Collection entries
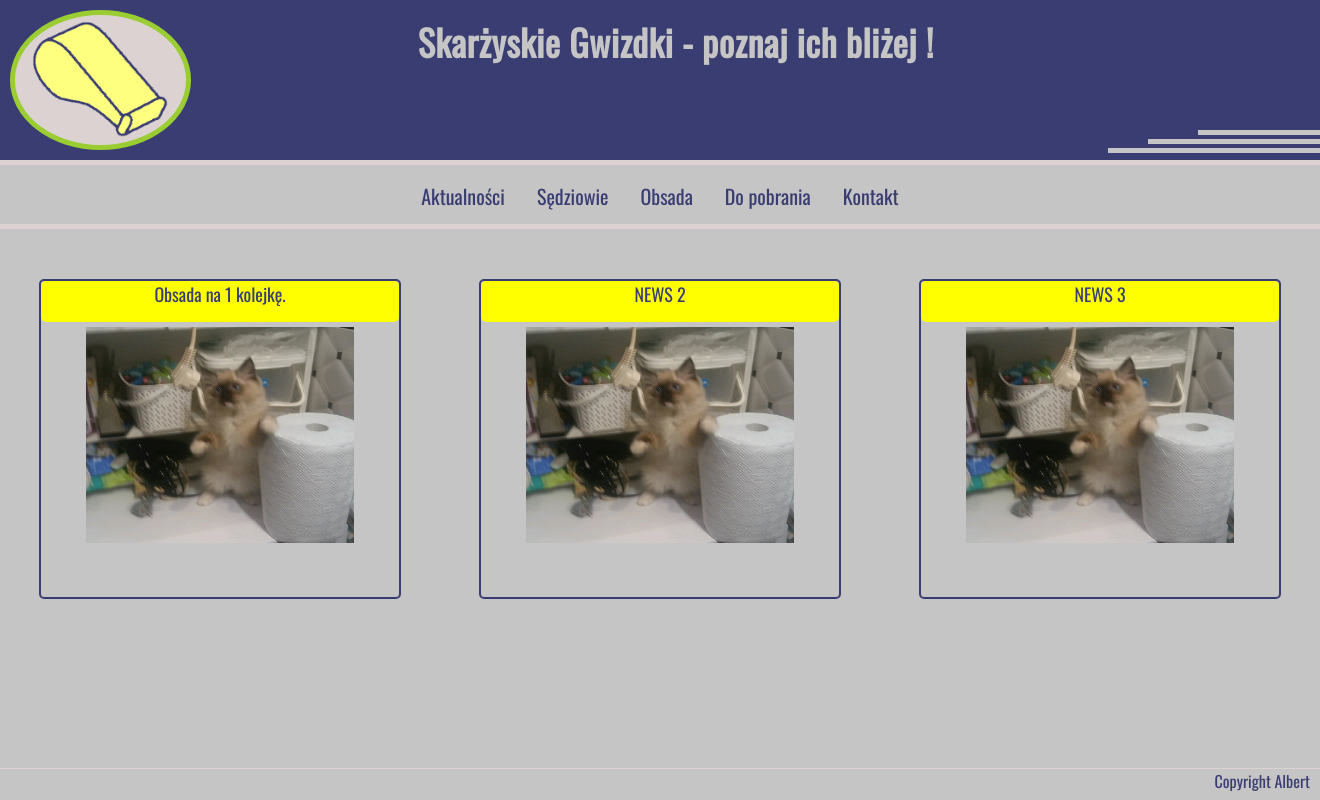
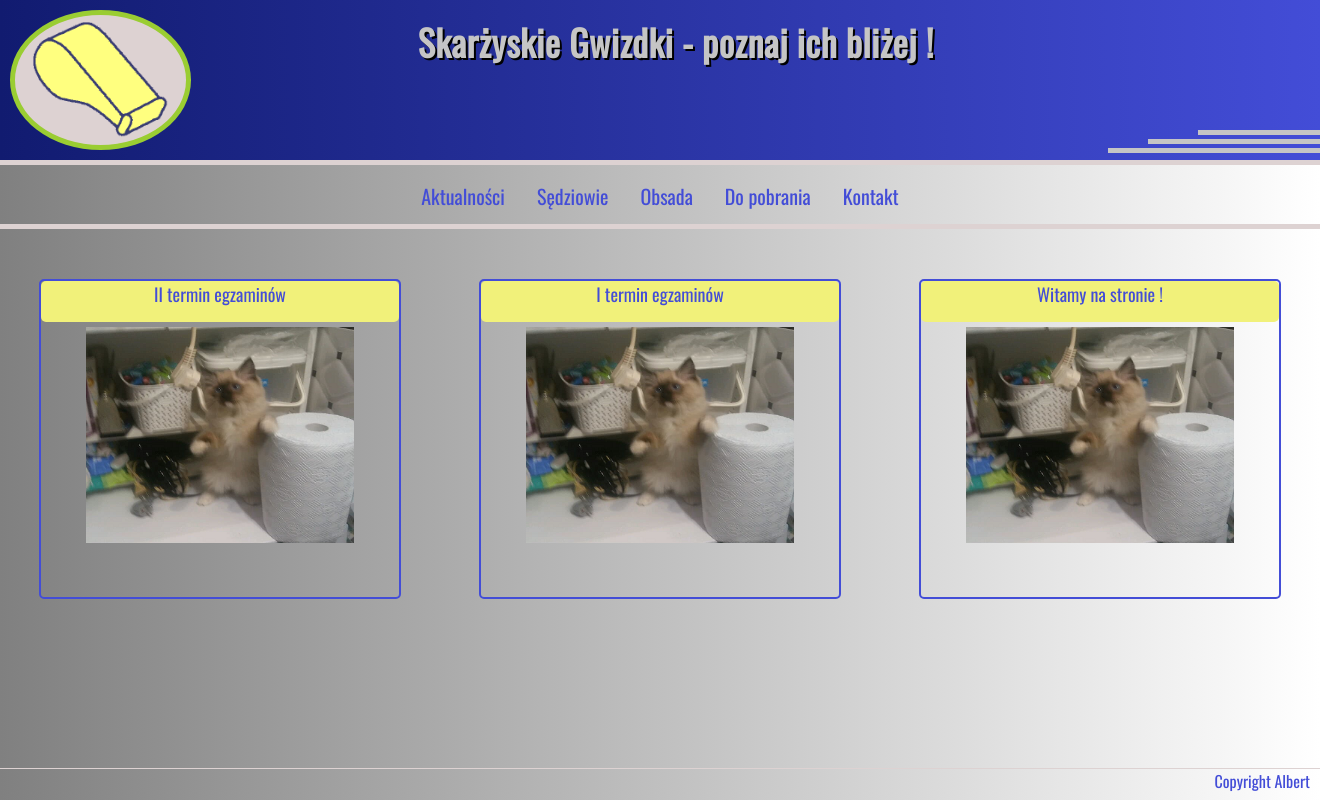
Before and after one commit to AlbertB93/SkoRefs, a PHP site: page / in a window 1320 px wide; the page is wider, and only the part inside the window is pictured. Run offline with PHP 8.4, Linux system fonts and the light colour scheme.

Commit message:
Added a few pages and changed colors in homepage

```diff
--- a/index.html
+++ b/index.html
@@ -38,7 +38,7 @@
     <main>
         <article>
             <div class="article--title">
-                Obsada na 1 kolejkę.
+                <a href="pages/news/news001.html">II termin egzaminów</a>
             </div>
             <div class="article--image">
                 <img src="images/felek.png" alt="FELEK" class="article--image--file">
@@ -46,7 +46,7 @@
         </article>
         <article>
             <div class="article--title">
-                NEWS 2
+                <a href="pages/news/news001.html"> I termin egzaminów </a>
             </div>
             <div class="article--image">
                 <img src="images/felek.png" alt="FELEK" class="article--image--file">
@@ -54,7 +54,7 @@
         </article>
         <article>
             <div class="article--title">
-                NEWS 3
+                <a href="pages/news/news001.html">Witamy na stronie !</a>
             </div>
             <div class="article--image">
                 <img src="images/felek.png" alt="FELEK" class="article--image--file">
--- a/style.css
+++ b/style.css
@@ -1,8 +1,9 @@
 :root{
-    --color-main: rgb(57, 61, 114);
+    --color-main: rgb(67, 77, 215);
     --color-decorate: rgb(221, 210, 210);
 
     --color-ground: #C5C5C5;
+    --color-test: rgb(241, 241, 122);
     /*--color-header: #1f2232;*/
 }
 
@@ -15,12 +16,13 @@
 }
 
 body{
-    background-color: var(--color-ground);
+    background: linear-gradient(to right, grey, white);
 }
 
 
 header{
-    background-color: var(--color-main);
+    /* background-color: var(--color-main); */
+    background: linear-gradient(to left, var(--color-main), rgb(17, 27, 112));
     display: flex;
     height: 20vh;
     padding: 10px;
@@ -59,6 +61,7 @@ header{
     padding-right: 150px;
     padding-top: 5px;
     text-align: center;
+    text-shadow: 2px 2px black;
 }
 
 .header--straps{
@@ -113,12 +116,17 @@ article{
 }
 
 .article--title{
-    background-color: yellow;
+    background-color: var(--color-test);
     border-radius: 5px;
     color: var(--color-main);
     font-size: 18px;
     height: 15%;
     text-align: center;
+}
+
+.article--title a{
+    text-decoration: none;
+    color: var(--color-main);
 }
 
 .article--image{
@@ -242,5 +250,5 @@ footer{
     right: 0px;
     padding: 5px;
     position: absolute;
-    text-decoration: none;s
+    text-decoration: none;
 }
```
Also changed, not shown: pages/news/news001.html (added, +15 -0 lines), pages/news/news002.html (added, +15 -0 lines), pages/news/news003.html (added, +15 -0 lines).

==

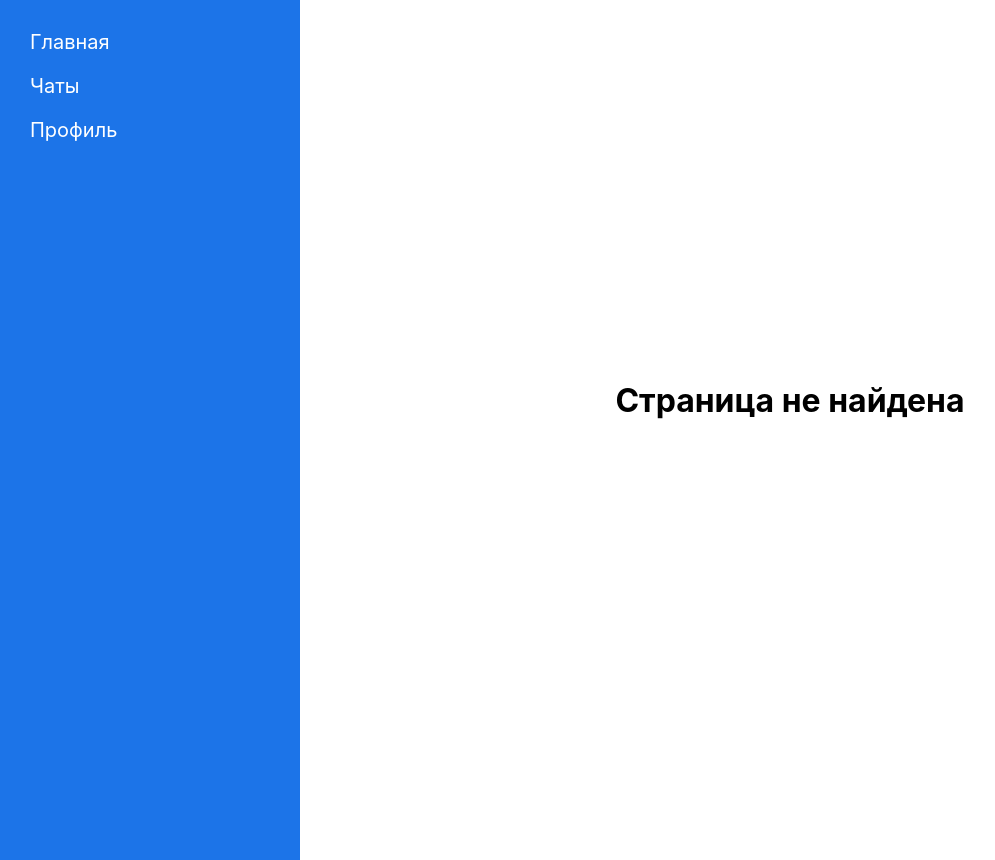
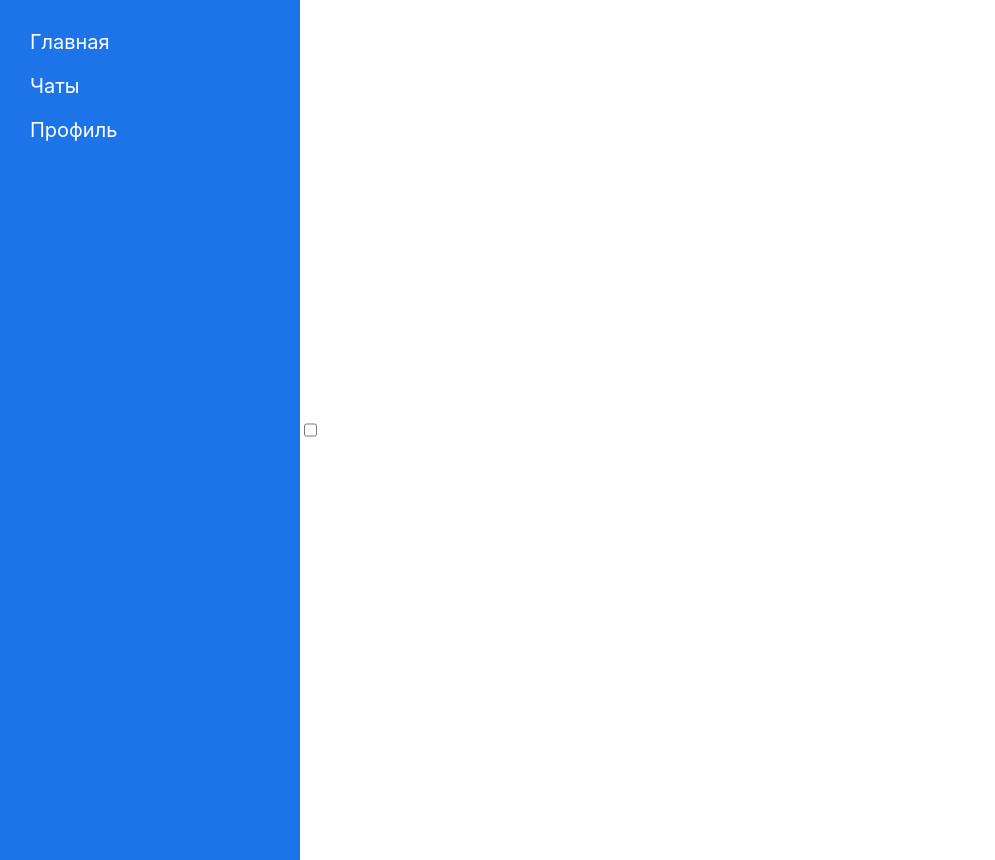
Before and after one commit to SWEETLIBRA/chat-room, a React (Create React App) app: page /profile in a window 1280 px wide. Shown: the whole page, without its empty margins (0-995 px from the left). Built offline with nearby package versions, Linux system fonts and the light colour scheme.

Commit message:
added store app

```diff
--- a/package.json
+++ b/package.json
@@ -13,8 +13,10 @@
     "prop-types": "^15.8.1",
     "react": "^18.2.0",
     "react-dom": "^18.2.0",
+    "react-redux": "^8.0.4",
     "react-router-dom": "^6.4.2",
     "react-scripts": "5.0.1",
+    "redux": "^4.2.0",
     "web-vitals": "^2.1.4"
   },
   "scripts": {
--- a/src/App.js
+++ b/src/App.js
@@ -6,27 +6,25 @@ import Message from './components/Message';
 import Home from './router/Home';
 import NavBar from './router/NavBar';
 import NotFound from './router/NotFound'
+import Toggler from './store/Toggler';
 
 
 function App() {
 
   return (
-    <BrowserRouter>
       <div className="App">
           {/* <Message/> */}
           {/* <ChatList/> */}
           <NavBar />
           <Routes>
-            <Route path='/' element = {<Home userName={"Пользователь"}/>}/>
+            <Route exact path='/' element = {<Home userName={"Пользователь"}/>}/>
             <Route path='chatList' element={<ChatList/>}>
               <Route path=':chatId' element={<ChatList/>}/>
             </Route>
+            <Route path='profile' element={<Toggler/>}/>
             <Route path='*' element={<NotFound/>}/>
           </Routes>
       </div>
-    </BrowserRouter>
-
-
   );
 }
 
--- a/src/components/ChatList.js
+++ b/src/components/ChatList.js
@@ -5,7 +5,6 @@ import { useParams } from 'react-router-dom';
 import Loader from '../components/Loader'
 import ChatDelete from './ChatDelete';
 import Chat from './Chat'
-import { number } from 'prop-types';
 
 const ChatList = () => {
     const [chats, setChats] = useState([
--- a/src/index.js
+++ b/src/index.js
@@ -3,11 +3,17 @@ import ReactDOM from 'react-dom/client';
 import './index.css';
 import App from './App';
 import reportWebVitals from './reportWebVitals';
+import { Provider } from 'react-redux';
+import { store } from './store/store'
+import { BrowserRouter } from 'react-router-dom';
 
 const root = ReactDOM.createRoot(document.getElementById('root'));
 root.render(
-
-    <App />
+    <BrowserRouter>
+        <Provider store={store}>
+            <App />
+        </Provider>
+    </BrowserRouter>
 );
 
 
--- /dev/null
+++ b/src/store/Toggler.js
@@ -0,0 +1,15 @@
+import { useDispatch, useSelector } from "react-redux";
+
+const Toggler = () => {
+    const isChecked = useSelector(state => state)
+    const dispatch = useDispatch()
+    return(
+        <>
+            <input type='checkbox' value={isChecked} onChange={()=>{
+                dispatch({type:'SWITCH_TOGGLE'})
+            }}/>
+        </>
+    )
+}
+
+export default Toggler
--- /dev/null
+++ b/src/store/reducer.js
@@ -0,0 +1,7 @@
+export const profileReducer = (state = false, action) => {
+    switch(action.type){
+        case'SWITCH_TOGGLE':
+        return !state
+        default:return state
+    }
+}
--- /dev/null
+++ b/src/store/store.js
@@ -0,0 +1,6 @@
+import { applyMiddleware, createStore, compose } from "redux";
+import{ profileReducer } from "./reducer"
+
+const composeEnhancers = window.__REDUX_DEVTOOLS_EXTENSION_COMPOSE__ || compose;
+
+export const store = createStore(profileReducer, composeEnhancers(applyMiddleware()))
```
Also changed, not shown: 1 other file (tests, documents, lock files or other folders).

* * *

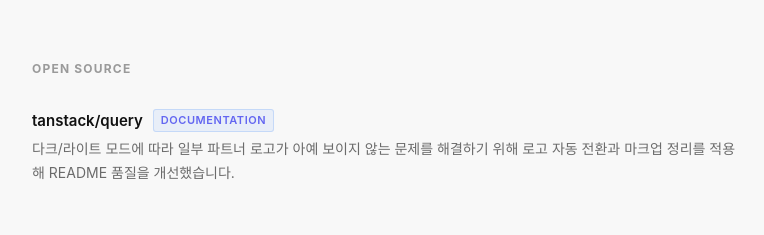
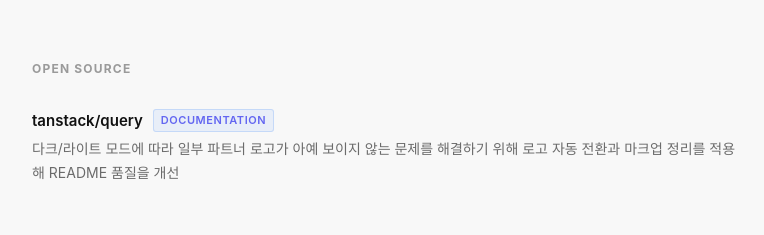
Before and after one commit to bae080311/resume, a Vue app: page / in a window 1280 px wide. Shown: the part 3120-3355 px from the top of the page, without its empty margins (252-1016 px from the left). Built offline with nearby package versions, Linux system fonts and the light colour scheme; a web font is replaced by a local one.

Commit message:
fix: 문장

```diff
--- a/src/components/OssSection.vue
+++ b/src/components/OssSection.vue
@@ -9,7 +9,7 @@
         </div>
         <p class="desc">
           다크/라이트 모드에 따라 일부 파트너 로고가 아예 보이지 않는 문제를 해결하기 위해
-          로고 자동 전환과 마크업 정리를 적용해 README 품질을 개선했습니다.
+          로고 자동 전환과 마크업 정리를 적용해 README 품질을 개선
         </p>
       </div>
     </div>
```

- THE TASK
The answer should be one number: how many lines of the data above contain "return".

- ANSWER FOR THIS EXERCISE
4